Task brief:
Your copy should match the records exactly, except that no pictures appear in it.

Information given:
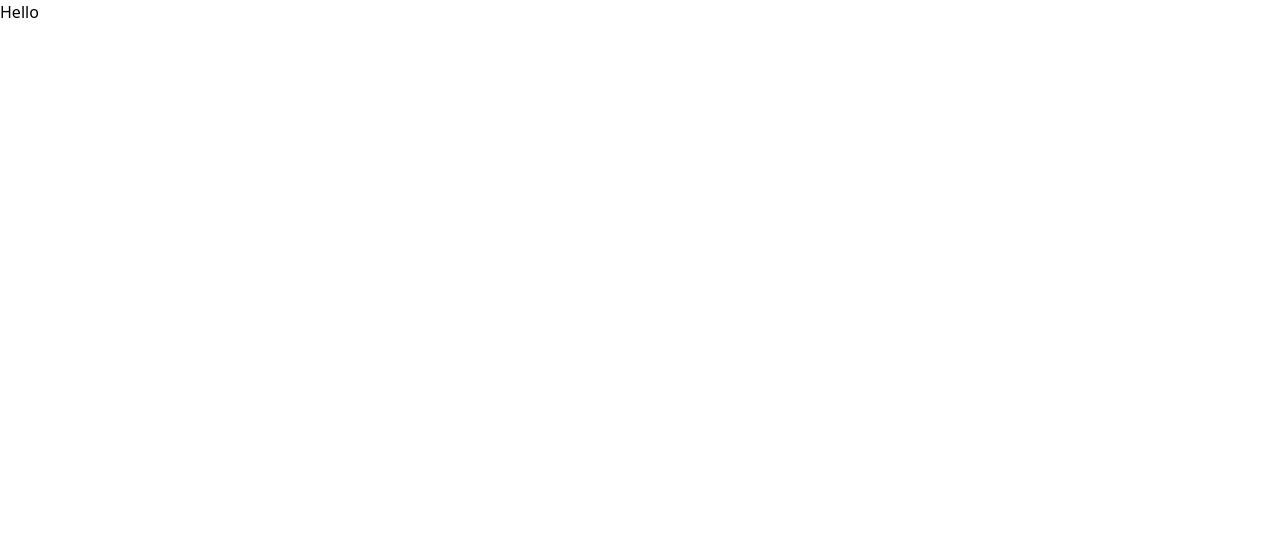
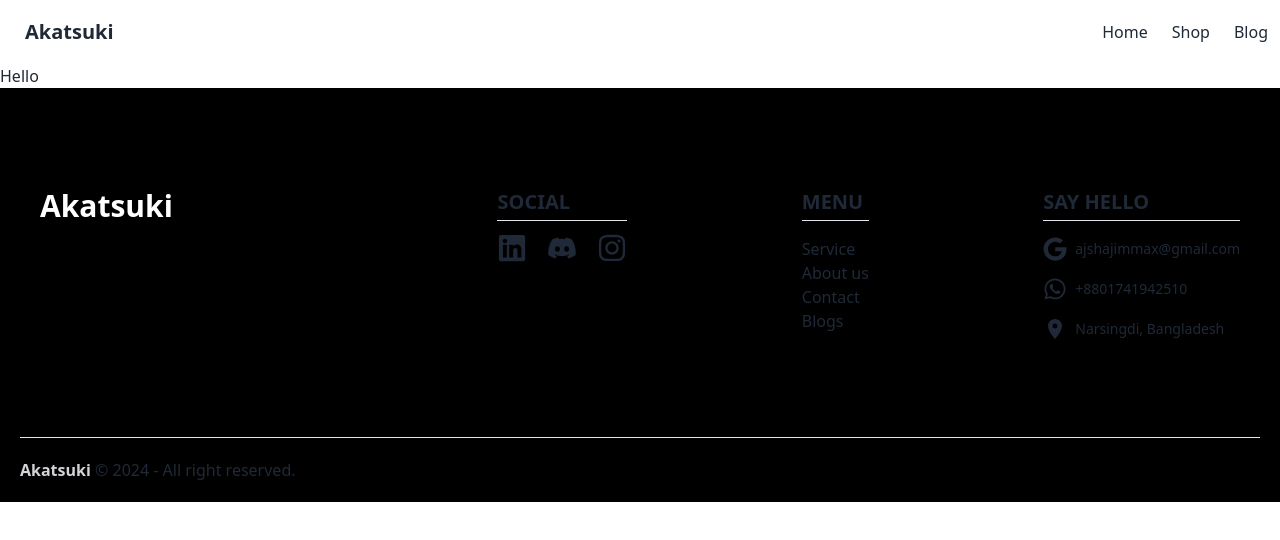
Before and after one commit to OHshajim/Akatsuki, a Next.js app: page / in a window 1280 px wide. Shown: the top 540 px of the page. Built offline with nearby package versions, Linux system fonts and the light colour scheme.

Commit message:
footer add

```diff
--- a/src/Shared/Footer.jsx
+++ b/src/Shared/Footer.jsx
@@ -1,9 +1,85 @@
+import {
+  FaDiscord,
+  FaGoogle,
+  FaInstagram,
+  FaLinkedin,
+  FaWhatsapp,
+} from "react-icons/fa";
+import { MdLocationOn } from "react-icons/md";
+
 const Footer = () => {
-    return (
-        <div>
-
-        </div>
-    );
+  return (
+    <div className="bg-black py-5">
+      <footer className="footer bg-black container mx-auto py-20 lg:px-10 px-5">
+        <aside>
+          <h1 className="text-3xl font-bold text-white">Akatsuki</h1>
+        </aside>
+        <aside className="flex justify-between w-full flex-col md:flex-row gap-5">
+          <nav>
+            <h3 className="text-xl font-semibold border-b pb-1 uppercase">
+              Social
+            </h3>
+            <div className="flex  gap-5 text-3xl  items-center justify-center mt-3">
+              <a
+                href="https://www.linkedin.com/in/shajim-ahmed/"
+                className="hover:text-white transform transition duration-500 hover:scale-105  animate-fade-in"
+              >
+                <FaLinkedin />
+              </a>
+              <a
+                href="https://discord.com/channels/shajim_ahmed"
+                className="hover:text-white transform transition duration-500 hover:scale-105  animate-fade-in"
+              >
+                <FaDiscord />
+              </a>
+              <a
+                href="https://www.instagram.com/shajim_78/#"
+                className="hover:text-white transform transition duration-500 hover:scale-105  animate-fade-in"
+              >
+                <FaInstagram />
+              </a>
+            </div>
+          </nav>
+          <nav>
+            <h3 className="text-xl font-semibold border-b pb-1 uppercase">
+              Menu
+            </h3>
+            <div className="flex flex-col my-4 text-base font-medium ">
+              <a>Service</a>
+              <a>About us</a>
+              <a>Contact</a>
+              <a>Blogs</a>
+            </div>
+          </nav>
+          <nav>
+            <h3 className="text-xl font-semibold border-b pb-1 uppercase">
+              Say Hello
+            </h3>
+            <div className="my-4 space-y-2 flex flex-col items-start gap-2">
+              <h3 className="hover:text-white transform transition duration-500 hover:scale-105  animate-fade-in flex items-center gap-2 ">
+                <FaGoogle className="text-2xl" /> ajshajimmax@gmail.com
+              </h3>
+              <h3 className="hover:text-white transform transition duration-500 hover:scale-105  animate-fade-in flex items-center gap-2 ">
+                <FaWhatsapp className="text-2xl" /> +8801741942510
+              </h3>
+              <h3 className="hover:text-white transform transition duration-500 hover:scale-105  animate-fade-in flex items-center gap-2 ">
+                <MdLocationOn className="text-2xl" /> Narsingdi, Bangladesh
+              </h3>
+            </div>
+          </nav>
+        </aside>
+      </footer>
+      <footer className=" bg-black container mx-auto px-5">
+        <hr />
+        <aside className="pt-5">
+          <p>
+            <span className="text-zinc-300 font-semibold ">Akatsuki</span> ©{" "}
+            {new Date().getFullYear()} - All right reserved.
+          </p>
+        </aside>
+      </footer>
+    </div>
+  );
 };
 
 export default Footer;
--- a/src/Shared/Nav.jsx
+++ b/src/Shared/Nav.jsx
@@ -1,9 +1,53 @@
+// import { NavLink } from "react-router-dom";
 const Nav = () => {
-    return (
-        <div>
+  //   const [openNav, setOpenNav] = useState(false);
 
-        </div>
-    );
+  const navList = (
+    <ul className="mt-2 mb-4 flex flex-col gap-2 lg:mb-0 lg:mt-0 lg:flex-row lg:items-center lg:gap-6 text-base">
+      <li className="">
+        {/* <NavLink to='/' className={({ isActive, isPending }) =>
+                    isPending ? "pending" : isActive ? "text-[#81C9E9] font-bold flex items-center gap-2" : "flex items-center gap-2"
+                 }> */}
+        Home
+        {/* </NavLink> */}
+      </li>
+      <li>
+        {/* <NavLink to='/availableCamps' className={({ isActive, isPending }) =>
+                    isPending ? "pending" : isActive ? "text-[#81C9E9] font-bold flex items-center gap-2" : "flex items-center gap-2"
+                 }> */}
+        Shop
+        {/* </NavLink> */}
+      </li>
+      <li>
+        {/* <NavLink to='/availableCamps' className={({ isActive, isPending }) =>
+                    isPending ? "pending" : isActive ? "text-[#81C9E9] font-bold flex items-center gap-2" : "flex items-center gap-2"
+                 }> */}
+        Blog
+        {/* </NavLink> */}
+      </li>
+    </ul>
+  );
+
+  // for nav fix on scroll
+  //   const [fix, setFix] = useState(false);
+  //   const setFixed = () => {
+  //     if (window.scrollY > 50) {
+  //       setFix(true);
+  //     } else {
+  //       setFix(false);
+  //     }
+  //   };
+  //   window.addEventListener("scroll", setFixed);
+  return (
+    <div className="navbar bg-base-100">
+      <div className="flex-1">
+        <a className="btn btn-ghost text-xl">Akatsuki</a>
+      </div>
+      <div className="flex-none">
+        <ul className="menu menu-horizontal px-1">{navList}</ul>
+      </div>
+    </div>
+  );
 };
 
 export default Nav;
--- a/src/app/layout.tsx
+++ b/src/app/layout.tsx
@@ -1,4 +1,6 @@
 import type { Metadata } from "next";
+import Nav  from "../Shared/Nav";
+import Footer  from "../Shared/Footer";
 import "./globals.css";
 
 export const metadata: Metadata = {
@@ -13,7 +15,12 @@ export default function RootLayout({
 }>) {
   return (
     <html lang="en">
-      <body>{children}</body>
+
+      <body>
+        <Nav/>
+        {children}
+        <Footer/>
+        </body>
     </html>
   );
 }
--- a/tailwind.config.ts
+++ b/tailwind.config.ts
@@ -2,18 +2,21 @@ import type { Config } from "tailwindcss";
 
 const config: Config = {
   content: [
-    "./src/pages/**/*.{js,ts,jsx,tsx,mdx}",
-    "./src/components/**/*.{js,ts,jsx,tsx,mdx}",
-    "./src/app/**/*.{js,ts,jsx,tsx,mdx}",
+    "./app/**/*.{js,ts,jsx,tsx,mdx}",
+    "./pages/**/*.{js,ts,jsx,tsx,mdx}",
+    "./components/**/*.{js,ts,jsx,tsx,mdx}",
+
+    // Or if using `src` directory:
+    "./src/**/*.{js,ts,jsx,tsx,mdx}",
   ],
   theme: {
-    extend: {
-      colors: {
-        background: "var(--background)",
-        foreground: "var(--foreground)",
-      },
-    },
+    // extend: {
+    //   colors: {
+    //     background: "var(--background)",
+    //     foreground: "var(--foreground)",
+    //   },
+    // },
   },
-  plugins: [],
+  plugins: [require('daisyui'),],
 };
 export default config;
```
Also changed, not shown: package.json (+6 -4 lines), 2 other files (tests, documents, lock files or other folders).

Response for this exercise:
Before and after one commit to OHshajim/Akatsuki, a Next.js app: page / in a window 1280 px wide. Shown: the top 540 px of the page. Built offline with nearby package versions, Linux system fonts and the light colour scheme.

Commit message:
footer add

```diff
--- a/src/Shared/Footer.jsx
+++ b/src/Shared/Footer.jsx
@@ -1,9 +1,85 @@
+import {
+  FaDiscord,
+  FaGoogle,
+  FaInstagram,
+  FaLinkedin,
+  FaWhatsapp,
+} from "react-icons/fa";
+import { MdLocationOn } from "react-icons/md";
+
 const Footer = () => {
-    return (
-        <div>
-
-        </div>
-    );
+  return (
+    <div className="bg-black py-5">
+      <footer className="footer bg-black container mx-auto py-20 lg:px-10 px-5">
+        <aside>
+          <h1 className="text-3xl font-bold text-white">Akatsuki</h1>
+        </aside>
+        <aside className="flex justify-between w-full flex-col md:flex-row gap-5">
+          <nav>
+            <h3 className="text-xl font-semibold border-b pb-1 uppercase">
+              Social
+            </h3>
+            <div className="flex  gap-5 text-3xl  items-center justify-center mt-3">
+              <a
+                href="https://www.linkedin.com/in/shajim-ahmed/"
+                className="hover:text-white transform transition duration-500 hover:scale-105  animate-fade-in"
+              >
+                <FaLinkedin />
+              </a>
+              <a
+                href="https://discord.com/channels/shajim_ahmed"
+                className="hover:text-white transform transition duration-500 hover:scale-105  animate-fade-in"
+              >
+                <FaDiscord />
+              </a>
+              <a
+                href="https://www.instagram.com/shajim_78/#"
+                className="hover:text-white transform transition duration-500 hover:scale-105  animate-fade-in"
+              >
+                <FaInstagram />
+              </a>
+            </div>
+          </nav>
+          <nav>
+            <h3 className="text-xl font-semibold border-b pb-1 uppercase">
+              Menu
+            </h3>
+            <div className="flex flex-col my-4 text-base font-medium ">
+              <a>Service</a>
+              <a>About us</a>
+              <a>Contact</a>
+              <a>Blogs</a>
+            </div>
+          </nav>
+          <nav>
+            <h3 className="text-xl font-semibold border-b pb-1 uppercase">
+              Say Hello
+            </h3>
+            <div className="my-4 space-y-2 flex flex-col items-start gap-2">
+              <h3 className="hover:text-white transform transition duration-500 hover:scale-105  animate-fade-in flex items-center gap-2 ">
+                <FaGoogle className="text-2xl" /> ajshajimmax@gmail.com
+              </h3>
+              <h3 className="hover:text-white transform transition duration-500 hover:scale-105  animate-fade-in flex items-center gap-2 ">
+                <FaWhatsapp className="text-2xl" /> +8801741942510
+              </h3>
+              <h3 className="hover:text-white transform transition duration-500 hover:scale-105  animate-fade-in flex items-center gap-2 ">
+                <MdLocationOn className="text-2xl" /> Narsingdi, Bangladesh
+              </h3>
+            </div>
+          </nav>
+        </aside>
+      </footer>
+      <footer className=" bg-black container mx-auto px-5">
+        <hr />
+        <aside className="pt-5">
+          <p>
+            <span className="text-zinc-300 font-semibold ">Akatsuki</span> ©{" "}
+            {new Date().getFullYear()} - All right reserved.
+          </p>
+        </aside>
+      </footer>
+    </div>
+  );
 };
 
 export default Footer;
--- a/src/Shared/Nav.jsx
+++ b/src/Shared/Nav.jsx
@@ -1,9 +1,53 @@
+// import { NavLink } from "react-router-dom";
 const Nav = () => {
-    return (
-        <div>
+  //   const [openNav, setOpenNav] = useState(false);
 
-        </div>
-    );
+  const navList = (
+    <ul className="mt-2 mb-4 flex flex-col gap-2 lg:mb-0 lg:mt-0 lg:flex-row lg:items-center lg:gap-6 text-base">
+      <li className="">
+        {/* <NavLink to='/' className={({ isActive, isPending }) =>
+                    isPending ? "pending" : isActive ? "text-[#81C9E9] font-bold flex items-center gap-2" : "flex items-center gap-2"
+                 }> */}
+        Home
+        {/* </NavLink> */}
+      </li>
+      <li>
+        {/* <NavLink to='/availableCamps' className={({ isActive, isPending }) =>
+                    isPending ? "pending" : isActive ? "text-[#81C9E9] font-bold flex items-center gap-2" : "flex items-center gap-2"
+                 }> */}
+        Shop
+        {/* </NavLink> */}
+      </li>
+      <li>
+        {/* <NavLink to='/availableCamps' className={({ isActive, isPending }) =>
+                    isPending ? "pending" : isActive ? "text-[#81C9E9] font-bold flex items-center gap-2" : "flex items-center gap-2"
+                 }> */}
+        Blog
+        {/* </NavLink> */}
+      </li>
+    </ul>
+  );
+
+  // for nav fix on scroll
+  //   const [fix, setFix] = useState(false);
+  //   const setFixed = () => {
+  //     if (window.scrollY > 50) {
+  //       setFix(true);
+  //     } else {
+  //       setFix(false);
+  //     }
+  //   };
+  //   window.addEventListener("scroll", setFixed);
+  return (
+    <div className="navbar bg-base-100">
+      <div className="flex-1">
+        <a className="btn btn-ghost text-xl">Akatsuki</a>
+      </div>
+      <div className="flex-none">
+        <ul className="menu menu-horizontal px-1">{navList}</ul>
+      </div>
+    </div>
+  );
 };
 
 export default Nav;
--- a/src/app/layout.tsx
+++ b/src/app/layout.tsx
@@ -1,4 +1,6 @@
 import type { Metadata } from "next";
+import Nav  from "../Shared/Nav";
+import Footer  from "../Shared/Footer";
 import "./globals.css";
 
 export const metadata: Metadata = {
@@ -13,7 +15,12 @@ export default function RootLayout({
 }>) {
   return (
     <html lang="en">
-      <body>{children}</body>
+
+      <body>
+        <Nav/>
+        {children}
+        <Footer/>
+        </body>
     </html>
   );
 }
--- a/tailwind.config.ts
+++ b/tailwind.config.ts
@@ -2,18 +2,21 @@ import type { Config } from "tailwindcss";
 
 const config: Config = {
   content: [
-    "./src/pages/**/*.{js,ts,jsx,tsx,mdx}",
-    "./src/components/**/*.{js,ts,jsx,tsx,mdx}",
-    "./src/app/**/*.{js,ts,jsx,tsx,mdx}",
+    "./app/**/*.{js,ts,jsx,tsx,mdx}",
+    "./pages/**/*.{js,ts,jsx,tsx,mdx}",
+    "./components/**/*.{js,ts,jsx,tsx,mdx}",
+
+    // Or if using `src` directory:
+    "./src/**/*.{js,ts,jsx,tsx,mdx}",
   ],
   theme: {
-    extend: {
-      colors: {
-        background: "var(--background)",
-        foreground: "var(--foreground)",
-      },
-    },
+    // extend: {
+    //   colors: {
+    //     background: "var(--background)",
+    //     foreground: "var(--foreground)",
+    //   },
+    // },
   },
-  plugins: [],
+  plugins: [require('daisyui'),],
 };
 export default config;
```
Also changed, not shown: package.json (+6 -4 lines), 2 other files (tests, documents, lock files or other folders).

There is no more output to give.